* _MATERIALS PROVIDED_:
——————————

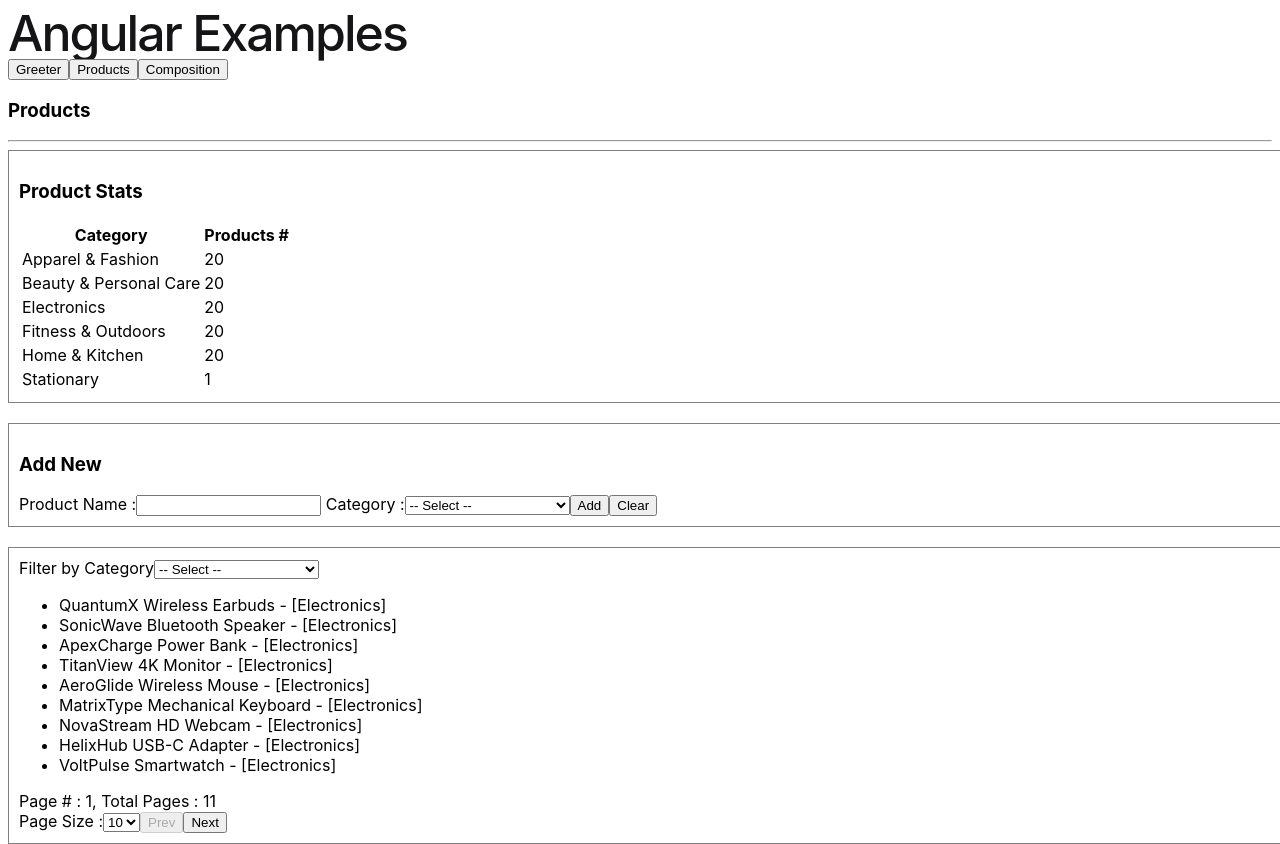
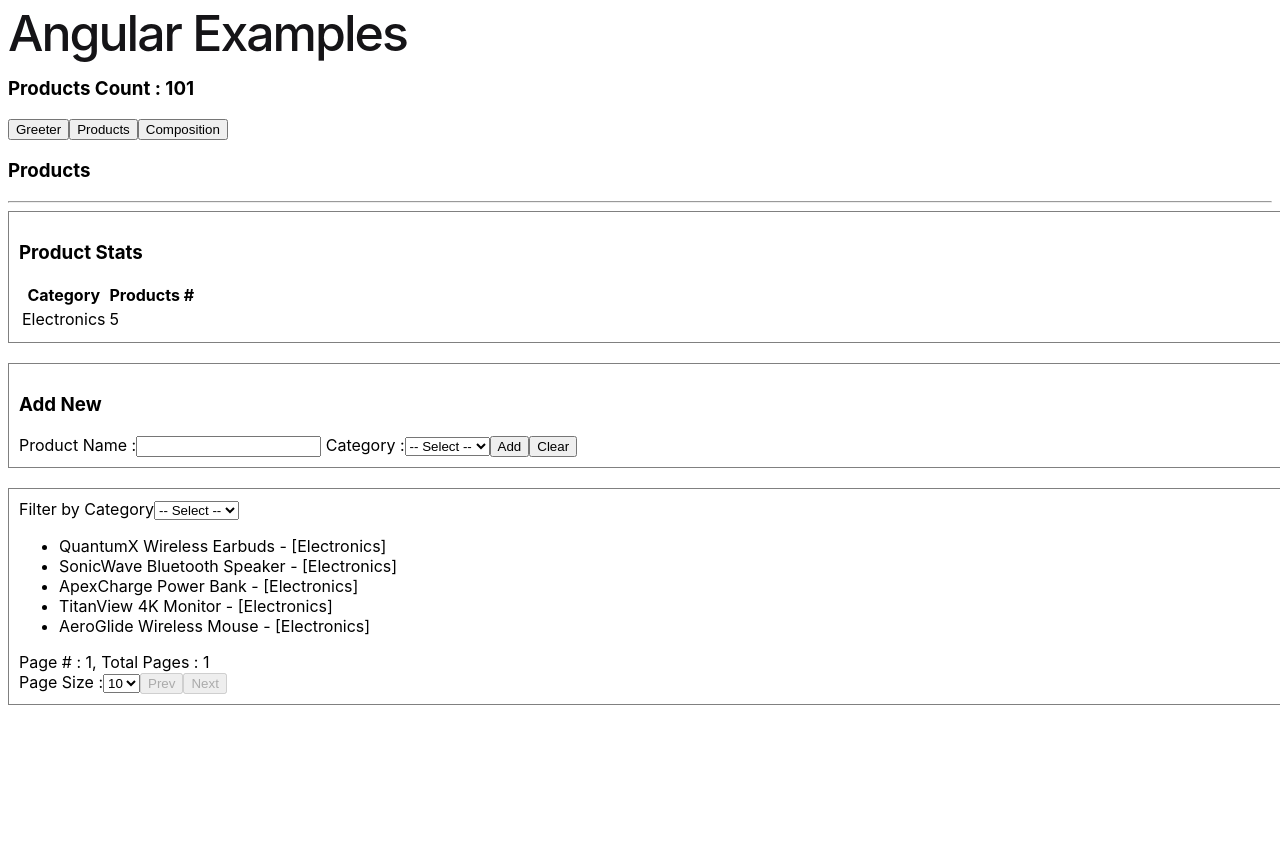
Before and after one commit to tkmagesh/Siemens-Angular-May-2026, an Angular app in the folder first-app/: page / in a window 1280 px wide. Both pictures are taken after a click on the button "Products". After the commit the page ends 816 px from the top, so only its background shows below. Built offline with nearby package versions, Linux system fonts and the light colour scheme.

Commit message:
services

```diff
--- a/first-app/src/app/app.html
+++ b/first-app/src/app/app.html
@@ -189,6 +189,7 @@
 </style>
 
   <h1>Angular Examples</h1>
+  <h3>Products Count : {{productsCount()}}</h3>
   <button (click)="userSelection.set($any($event.target).innerText)">Greeter</button>
   <button (click)="userSelection.set($any($event.target).innerText)">Products</button>
   <button (click)="userSelection.set($any($event.target).innerText)">Composition</button>
--- a/first-app/src/app/app.ts
+++ b/first-app/src/app/app.ts
@@ -1,9 +1,10 @@
-import { Component, signal } from '@angular/core';
+import { Component, computed, signal } from '@angular/core';
 import { RouterOutlet } from '@angular/router';
 import { Greeter  } from "./greeter/greeter";
 import { Products } from "./products/products";
 import { Parent } from './composition/parent';
 import { Child } from './composition/child';
+import { ProductsService } from './products/services/products-service';
 
 @Component({
   selector: 'app-root',
@@ -14,9 +15,17 @@ import { Child } from './composition/child';
     Parent
   ],
   templateUrl: './app.html',
-  styleUrl: './app.css'
+  styleUrl: './app.css',
+  providers:[ProductsService]
 })
 export class App {
   protected readonly title = signal('first-app');
   userSelection = signal('');
+
+  productsCount = computed(() => this.productsService.products().length)
+
+  constructor(private productsService : ProductsService){
+
+
+  }
 }
--- a/first-app/src/app/products/products.html
+++ b/first-app/src/app/products/products.html
@@ -1,11 +1,11 @@
 <h3>Products</h3>
 <hr>
-<app-products-stats [products]="svc.productNamesList()"></app-products-stats>
+<app-products-stats [products]="svc.products()"></app-products-stats>
 <app-product-editor
-    [categories]="svc.categoriesList"
+    [categories]="svc.categories"
     (create)="onProductCreated($event)"
 ></app-product-editor>
 <app-products-list
-    [list]="svc.productNamesList()"
-    [categories]="svc.categoriesList">
+    [list]="svc.products()"
+    [categories]="svc.categories">
 </app-products-list>
--- a/first-app/src/app/products/products.ts
+++ b/first-app/src/app/products/products.ts
@@ -5,17 +5,23 @@ import { ProductsStats } from './components/products-stats';
 import { ProductEditor } from './components/product-editor';
 import { ProductsList } from './components/products-list';
 import { ProductsService } from './services/products-service';
+import { ProductsServiceV2 } from './services/products-service-v2';
+import { IProductsService } from './services/Iproducts-services';
 
 @Component({
   selector: 'app-products',
   imports: [ ProductsStats, ProductEditor, ProductsList],
   templateUrl: './products.html',
   styleUrl: './products.css',
+  providers : [
+    { provide : ProductsService, useClass : ProductsServiceV2 }
+  ]
 })
 export class Products {
+  // public svc : ProductsService;
 
   constructor(public svc : ProductsService){
-
+    // this.svc = svc
   }
 
   onProductCreated(newProduct : Product){
--- /dev/null
+++ b/first-app/src/app/products/services/Iproducts-services.ts
@@ -0,0 +1,8 @@
+import { WritableSignal } from "@angular/core";
+import { Product } from "../models/Product";
+
+export interface IProductsService {
+    products : WritableSignal<Product[]>
+    categories : Set<string>
+    addNew : (newProduct: Product) => void
+}
--- /dev/null
+++ b/first-app/src/app/products/services/products-service-v2.ts
@@ -0,0 +1,51 @@
+import { Injectable, signal } from "@angular/core";
+import { Product } from "../models/Product";
+import { ProductsService } from "./products-service";
+import { IProductsService } from "./Iproducts-services";
+
+// Using Interfaces for abstraction
+/*
+@Injectable({
+    providedIn : 'root'
+})
+export class ProductsServiceV2 implements IProductsService {
+    products = signal<Product[]>([
+        // Electronics & Gadgets
+        { id: "prod-001", name: "QuantumX Wireless Earbuds", category: "Electronics" },
+        { id: "prod-002", name: "SonicWave Bluetooth Speaker", category: "Electronics" },
+        { id: "prod-003", name: "ApexCharge Power Bank", category: "Electronics" },
+        { id: "prod-004", name: "TitanView 4K Monitor", category: "Electronics" },
+        { id: "prod-005", name: "AeroGlide Wireless Mouse", category: "Electronics" }
+    ])
+
+    categories = new Set(['Stationary', 'Utencils'])
+
+    addNew(newProduct : Product){
+        newProduct.id = `prod-${this.products().length + 1}`
+        this.products.update(list => [...list, newProduct])
+    }
+} */
+
+// Using Inheritence for abstraction
+@Injectable({
+    providedIn: 'root'
+})
+export class ProductsServiceV2 extends ProductsService {
+
+    override products = signal<Product[]>([
+        // Electronics & Gadgets
+        { id: "prod-001", name: "QuantumX Wireless Earbuds", category: "Electronics" },
+        { id: "prod-002", name: "SonicWave Bluetooth Speaker", category: "Electronics" },
+        { id: "prod-003", name: "ApexCharge Power Bank", category: "Electronics" },
+        { id: "prod-004", name: "TitanView 4K Monitor", category: "Electronics" },
+        { id: "prod-005", name: "AeroGlide Wireless Mouse", category: "Electronics" }
+    ])
+
+    override categories = new Set(['Stationary', 'Utencils'])
+
+    // below code commented to use the base implemetation of ProductsService
+    /* addNew(newProduct: Product) {
+        newProduct.id = `prod-${this.products().length + 1}`
+        this.products.update(list => [...list, newProduct])
+    } */
+}
--- a/first-app/src/app/products/services/products-service.ts
+++ b/first-app/src/app/products/services/products-service.ts
@@ -1,11 +1,12 @@
 import { Injectable, signal } from "@angular/core";
 import { Product } from "../models/Product";
+import { IProductsService } from "./Iproducts-services";
 
 @Injectable({
     providedIn : 'root'
 })
-export class ProductsService {
-    productNamesList = signal<Product[]>([
+export class ProductsService /*implements IProductsService*/ {
+    products = signal<Product[]>([
         // Electronics & Gadgets
         { id: "prod-001", name: "QuantumX Wireless Earbuds", category: "Electronics" },
         { id: "prod-002", name: "SonicWave Bluetooth Speaker", category: "Electronics" },
@@ -119,10 +120,10 @@ export class ProductsService {
         { id: "prod-101", name: "Pen", category: "Stationary" }
     ])
 
-    categoriesList = this.productNamesList().reduce<Set<string>>((s, p) => s.add(p.category), new Set())
+    categories = this.products().reduce<Set<string>>((s, p) => s.add(p.category), new Set())
 
     addNew(newProduct : Product){
-        newProduct.id = `prod-${this.productNamesList().length + 1}`
-        this.productNamesList.update(list => [...list, newProduct])
+        newProduct.id = `prod-${this.products().length + 1}`
+        this.products.update(list => [...list, newProduct])
     }
 }
```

——————————

Where a line above contains the word "html", show that line.

* _YOUR RESPONSE_:
--- a/first-app/src/app/app.html
+++ b/first-app/src/app/app.html
   templateUrl: './app.html',
--- a/first-app/src/app/products/products.html
+++ b/first-app/src/app/products/products.html
   templateUrl: './products.html',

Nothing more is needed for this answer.